# [Task directions]
Copy, exactly and without additions, every line in the records below from the one holding "Above: 黄河可持续技术路线.drawio in" through the one holding "The same diagram, later.", both ends included.

# [Data for this exercise]
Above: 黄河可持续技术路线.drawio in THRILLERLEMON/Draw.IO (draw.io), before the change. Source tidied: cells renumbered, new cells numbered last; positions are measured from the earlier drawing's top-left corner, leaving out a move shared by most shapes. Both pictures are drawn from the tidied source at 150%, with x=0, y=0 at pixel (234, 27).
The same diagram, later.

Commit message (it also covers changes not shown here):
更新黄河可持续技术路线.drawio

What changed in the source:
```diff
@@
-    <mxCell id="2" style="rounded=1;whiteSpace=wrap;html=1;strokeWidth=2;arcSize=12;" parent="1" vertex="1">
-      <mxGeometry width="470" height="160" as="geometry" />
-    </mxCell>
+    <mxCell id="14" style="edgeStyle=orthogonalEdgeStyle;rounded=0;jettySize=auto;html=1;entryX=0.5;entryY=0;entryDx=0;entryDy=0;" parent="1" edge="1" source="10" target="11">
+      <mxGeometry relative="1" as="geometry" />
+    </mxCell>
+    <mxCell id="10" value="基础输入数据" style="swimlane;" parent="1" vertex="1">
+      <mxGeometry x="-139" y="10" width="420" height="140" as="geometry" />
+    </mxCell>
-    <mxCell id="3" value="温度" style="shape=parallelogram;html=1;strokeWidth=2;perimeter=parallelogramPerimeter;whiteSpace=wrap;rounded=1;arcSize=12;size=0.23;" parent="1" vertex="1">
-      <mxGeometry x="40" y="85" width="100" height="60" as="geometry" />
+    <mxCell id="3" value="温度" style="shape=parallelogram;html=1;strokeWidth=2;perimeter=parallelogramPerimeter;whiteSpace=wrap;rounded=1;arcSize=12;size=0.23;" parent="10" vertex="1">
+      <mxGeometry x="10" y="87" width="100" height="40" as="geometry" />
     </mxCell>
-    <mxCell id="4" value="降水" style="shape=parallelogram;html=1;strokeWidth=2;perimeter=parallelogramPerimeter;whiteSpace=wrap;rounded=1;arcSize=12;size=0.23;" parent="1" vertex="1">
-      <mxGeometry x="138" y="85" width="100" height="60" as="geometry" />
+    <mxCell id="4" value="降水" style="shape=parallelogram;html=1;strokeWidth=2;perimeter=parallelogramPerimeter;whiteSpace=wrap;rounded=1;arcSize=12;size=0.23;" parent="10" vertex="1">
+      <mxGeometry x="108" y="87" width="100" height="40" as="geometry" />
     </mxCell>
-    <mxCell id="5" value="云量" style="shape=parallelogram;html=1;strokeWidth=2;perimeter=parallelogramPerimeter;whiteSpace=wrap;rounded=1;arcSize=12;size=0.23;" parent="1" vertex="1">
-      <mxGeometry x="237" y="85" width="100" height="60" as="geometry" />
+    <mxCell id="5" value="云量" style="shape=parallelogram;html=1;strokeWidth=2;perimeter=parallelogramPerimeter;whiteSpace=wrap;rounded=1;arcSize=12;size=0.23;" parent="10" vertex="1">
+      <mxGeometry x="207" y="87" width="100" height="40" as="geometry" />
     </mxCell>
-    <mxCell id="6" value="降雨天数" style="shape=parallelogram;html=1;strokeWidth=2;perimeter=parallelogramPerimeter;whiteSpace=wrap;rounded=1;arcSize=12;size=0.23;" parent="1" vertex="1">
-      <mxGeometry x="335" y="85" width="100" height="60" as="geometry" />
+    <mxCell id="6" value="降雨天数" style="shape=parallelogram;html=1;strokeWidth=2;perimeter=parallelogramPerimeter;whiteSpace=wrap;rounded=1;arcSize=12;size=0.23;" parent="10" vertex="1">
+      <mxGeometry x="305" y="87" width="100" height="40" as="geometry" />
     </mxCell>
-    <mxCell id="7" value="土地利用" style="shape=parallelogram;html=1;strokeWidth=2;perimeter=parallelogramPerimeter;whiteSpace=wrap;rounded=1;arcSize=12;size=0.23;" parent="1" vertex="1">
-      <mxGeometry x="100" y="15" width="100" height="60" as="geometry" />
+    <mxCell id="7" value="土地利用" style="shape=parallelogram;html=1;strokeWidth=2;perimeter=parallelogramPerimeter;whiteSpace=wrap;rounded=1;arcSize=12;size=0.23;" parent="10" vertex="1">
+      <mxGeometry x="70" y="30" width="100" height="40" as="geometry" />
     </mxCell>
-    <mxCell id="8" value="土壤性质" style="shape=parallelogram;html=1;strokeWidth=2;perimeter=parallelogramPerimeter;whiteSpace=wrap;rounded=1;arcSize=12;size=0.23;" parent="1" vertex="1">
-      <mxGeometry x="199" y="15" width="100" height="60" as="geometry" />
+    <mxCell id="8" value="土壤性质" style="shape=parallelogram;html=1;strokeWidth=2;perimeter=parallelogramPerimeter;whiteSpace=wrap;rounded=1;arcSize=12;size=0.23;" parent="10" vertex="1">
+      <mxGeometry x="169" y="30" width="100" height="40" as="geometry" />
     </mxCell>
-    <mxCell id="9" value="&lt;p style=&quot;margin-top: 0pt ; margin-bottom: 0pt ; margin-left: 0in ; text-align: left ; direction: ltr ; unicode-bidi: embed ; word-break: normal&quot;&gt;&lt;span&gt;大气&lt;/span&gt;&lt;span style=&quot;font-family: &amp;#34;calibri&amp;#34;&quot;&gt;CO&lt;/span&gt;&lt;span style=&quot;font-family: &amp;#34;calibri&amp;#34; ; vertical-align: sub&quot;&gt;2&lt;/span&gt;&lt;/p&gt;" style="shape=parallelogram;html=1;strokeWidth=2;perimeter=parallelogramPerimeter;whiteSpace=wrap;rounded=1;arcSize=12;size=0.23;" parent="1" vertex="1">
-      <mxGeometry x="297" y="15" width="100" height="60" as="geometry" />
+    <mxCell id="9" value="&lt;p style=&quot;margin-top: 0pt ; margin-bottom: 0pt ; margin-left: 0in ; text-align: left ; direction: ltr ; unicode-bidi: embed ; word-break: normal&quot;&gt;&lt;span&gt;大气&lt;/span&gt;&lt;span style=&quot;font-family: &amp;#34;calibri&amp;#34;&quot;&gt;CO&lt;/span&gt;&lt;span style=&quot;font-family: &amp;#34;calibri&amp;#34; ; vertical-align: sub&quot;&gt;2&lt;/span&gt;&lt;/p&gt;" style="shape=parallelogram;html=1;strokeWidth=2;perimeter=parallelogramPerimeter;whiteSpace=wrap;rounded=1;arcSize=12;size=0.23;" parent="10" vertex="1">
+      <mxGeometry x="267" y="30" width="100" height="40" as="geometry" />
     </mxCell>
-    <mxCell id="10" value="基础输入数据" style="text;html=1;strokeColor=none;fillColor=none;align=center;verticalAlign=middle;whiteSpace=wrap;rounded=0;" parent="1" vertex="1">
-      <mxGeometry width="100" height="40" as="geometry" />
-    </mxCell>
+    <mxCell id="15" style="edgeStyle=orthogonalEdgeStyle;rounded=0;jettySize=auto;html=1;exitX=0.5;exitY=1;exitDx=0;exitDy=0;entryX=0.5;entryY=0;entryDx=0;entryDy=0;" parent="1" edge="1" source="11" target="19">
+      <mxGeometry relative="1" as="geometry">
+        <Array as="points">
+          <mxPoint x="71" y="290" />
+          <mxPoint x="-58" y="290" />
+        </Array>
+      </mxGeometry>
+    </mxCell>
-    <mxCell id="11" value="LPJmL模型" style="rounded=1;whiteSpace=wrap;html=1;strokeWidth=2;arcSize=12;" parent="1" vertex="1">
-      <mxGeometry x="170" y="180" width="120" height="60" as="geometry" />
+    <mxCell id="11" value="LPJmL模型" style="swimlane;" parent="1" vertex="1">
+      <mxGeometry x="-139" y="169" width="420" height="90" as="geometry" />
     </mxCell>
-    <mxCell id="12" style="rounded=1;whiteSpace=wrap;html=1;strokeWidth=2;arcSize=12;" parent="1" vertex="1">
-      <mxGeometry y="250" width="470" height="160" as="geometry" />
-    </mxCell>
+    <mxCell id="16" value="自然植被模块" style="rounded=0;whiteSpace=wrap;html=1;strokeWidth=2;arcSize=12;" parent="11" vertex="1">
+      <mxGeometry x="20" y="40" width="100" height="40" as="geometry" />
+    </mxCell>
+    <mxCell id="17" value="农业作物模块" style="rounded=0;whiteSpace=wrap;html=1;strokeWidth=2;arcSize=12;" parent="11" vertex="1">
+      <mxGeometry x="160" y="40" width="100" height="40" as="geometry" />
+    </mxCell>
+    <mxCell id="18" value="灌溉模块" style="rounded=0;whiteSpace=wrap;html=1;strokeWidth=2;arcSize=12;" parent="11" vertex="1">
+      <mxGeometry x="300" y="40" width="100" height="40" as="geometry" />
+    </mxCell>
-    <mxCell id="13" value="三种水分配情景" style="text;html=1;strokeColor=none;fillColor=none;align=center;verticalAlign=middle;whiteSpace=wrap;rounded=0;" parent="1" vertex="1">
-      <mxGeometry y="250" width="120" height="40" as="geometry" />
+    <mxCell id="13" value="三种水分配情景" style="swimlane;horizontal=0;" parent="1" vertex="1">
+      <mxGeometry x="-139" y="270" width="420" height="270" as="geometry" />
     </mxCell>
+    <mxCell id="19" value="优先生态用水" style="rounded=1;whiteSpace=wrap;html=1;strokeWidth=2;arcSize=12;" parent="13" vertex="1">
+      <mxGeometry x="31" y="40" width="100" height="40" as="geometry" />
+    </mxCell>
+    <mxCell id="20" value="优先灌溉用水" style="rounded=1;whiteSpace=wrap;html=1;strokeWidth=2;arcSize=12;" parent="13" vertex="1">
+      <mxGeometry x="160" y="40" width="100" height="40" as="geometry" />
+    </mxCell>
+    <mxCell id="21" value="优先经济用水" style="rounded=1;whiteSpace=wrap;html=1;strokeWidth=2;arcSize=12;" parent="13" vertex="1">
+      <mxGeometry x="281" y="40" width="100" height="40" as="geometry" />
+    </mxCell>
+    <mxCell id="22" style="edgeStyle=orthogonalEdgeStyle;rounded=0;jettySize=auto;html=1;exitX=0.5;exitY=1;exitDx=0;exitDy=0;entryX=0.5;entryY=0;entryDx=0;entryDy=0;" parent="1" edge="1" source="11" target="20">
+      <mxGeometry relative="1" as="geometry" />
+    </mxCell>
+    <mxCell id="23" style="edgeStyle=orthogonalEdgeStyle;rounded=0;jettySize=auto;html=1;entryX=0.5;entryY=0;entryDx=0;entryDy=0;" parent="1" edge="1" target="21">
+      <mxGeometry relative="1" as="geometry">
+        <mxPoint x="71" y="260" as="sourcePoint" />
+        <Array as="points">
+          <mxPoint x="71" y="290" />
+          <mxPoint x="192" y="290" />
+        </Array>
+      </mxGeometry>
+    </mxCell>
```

* * *

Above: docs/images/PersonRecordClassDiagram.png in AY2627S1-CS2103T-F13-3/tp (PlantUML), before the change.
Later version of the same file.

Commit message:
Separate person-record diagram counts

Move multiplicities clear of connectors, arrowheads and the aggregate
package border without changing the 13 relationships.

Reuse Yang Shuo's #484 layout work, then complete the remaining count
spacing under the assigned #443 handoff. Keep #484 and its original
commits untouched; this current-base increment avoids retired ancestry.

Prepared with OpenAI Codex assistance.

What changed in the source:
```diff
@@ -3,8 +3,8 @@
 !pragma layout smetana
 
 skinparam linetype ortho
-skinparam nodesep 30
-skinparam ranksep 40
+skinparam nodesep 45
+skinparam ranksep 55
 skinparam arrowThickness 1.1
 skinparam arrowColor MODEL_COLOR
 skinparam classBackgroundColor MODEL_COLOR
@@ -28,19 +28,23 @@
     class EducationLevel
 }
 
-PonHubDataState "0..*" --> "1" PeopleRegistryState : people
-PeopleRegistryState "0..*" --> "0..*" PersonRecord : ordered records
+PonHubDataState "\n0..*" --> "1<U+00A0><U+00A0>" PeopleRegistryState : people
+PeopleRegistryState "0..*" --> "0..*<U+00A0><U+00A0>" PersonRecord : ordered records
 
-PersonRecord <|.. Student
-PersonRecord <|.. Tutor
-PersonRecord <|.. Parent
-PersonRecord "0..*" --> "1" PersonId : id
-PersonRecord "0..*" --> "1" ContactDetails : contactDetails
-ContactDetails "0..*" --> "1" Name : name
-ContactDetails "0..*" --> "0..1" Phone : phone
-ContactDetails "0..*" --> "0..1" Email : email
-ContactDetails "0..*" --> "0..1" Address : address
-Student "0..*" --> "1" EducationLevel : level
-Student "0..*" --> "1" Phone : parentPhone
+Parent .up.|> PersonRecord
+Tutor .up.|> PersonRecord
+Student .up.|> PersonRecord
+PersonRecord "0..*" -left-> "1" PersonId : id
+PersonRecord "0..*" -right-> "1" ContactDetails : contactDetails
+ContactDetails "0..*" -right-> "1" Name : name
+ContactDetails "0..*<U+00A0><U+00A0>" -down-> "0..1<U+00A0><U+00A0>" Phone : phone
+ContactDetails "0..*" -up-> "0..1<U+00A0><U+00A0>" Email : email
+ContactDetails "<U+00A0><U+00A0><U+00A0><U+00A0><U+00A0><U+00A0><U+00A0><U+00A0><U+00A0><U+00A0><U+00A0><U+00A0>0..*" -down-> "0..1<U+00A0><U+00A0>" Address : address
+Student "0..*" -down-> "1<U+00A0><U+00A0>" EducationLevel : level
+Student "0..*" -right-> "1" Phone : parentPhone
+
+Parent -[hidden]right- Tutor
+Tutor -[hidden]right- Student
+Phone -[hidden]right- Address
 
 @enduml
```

# [Answer for this exercise]
Above: 黄河可持续技术路线.drawio in THRILLERLEMON/Draw.IO (draw.io), before the change. Source tidied: cells renumbered, new cells numbered last; positions are measured from the earlier drawing's top-left corner, leaving out a move shared by most shapes. Both pictures are drawn from the tidied source at 150%, with x=0, y=0 at pixel (234, 27).
The same diagram, later.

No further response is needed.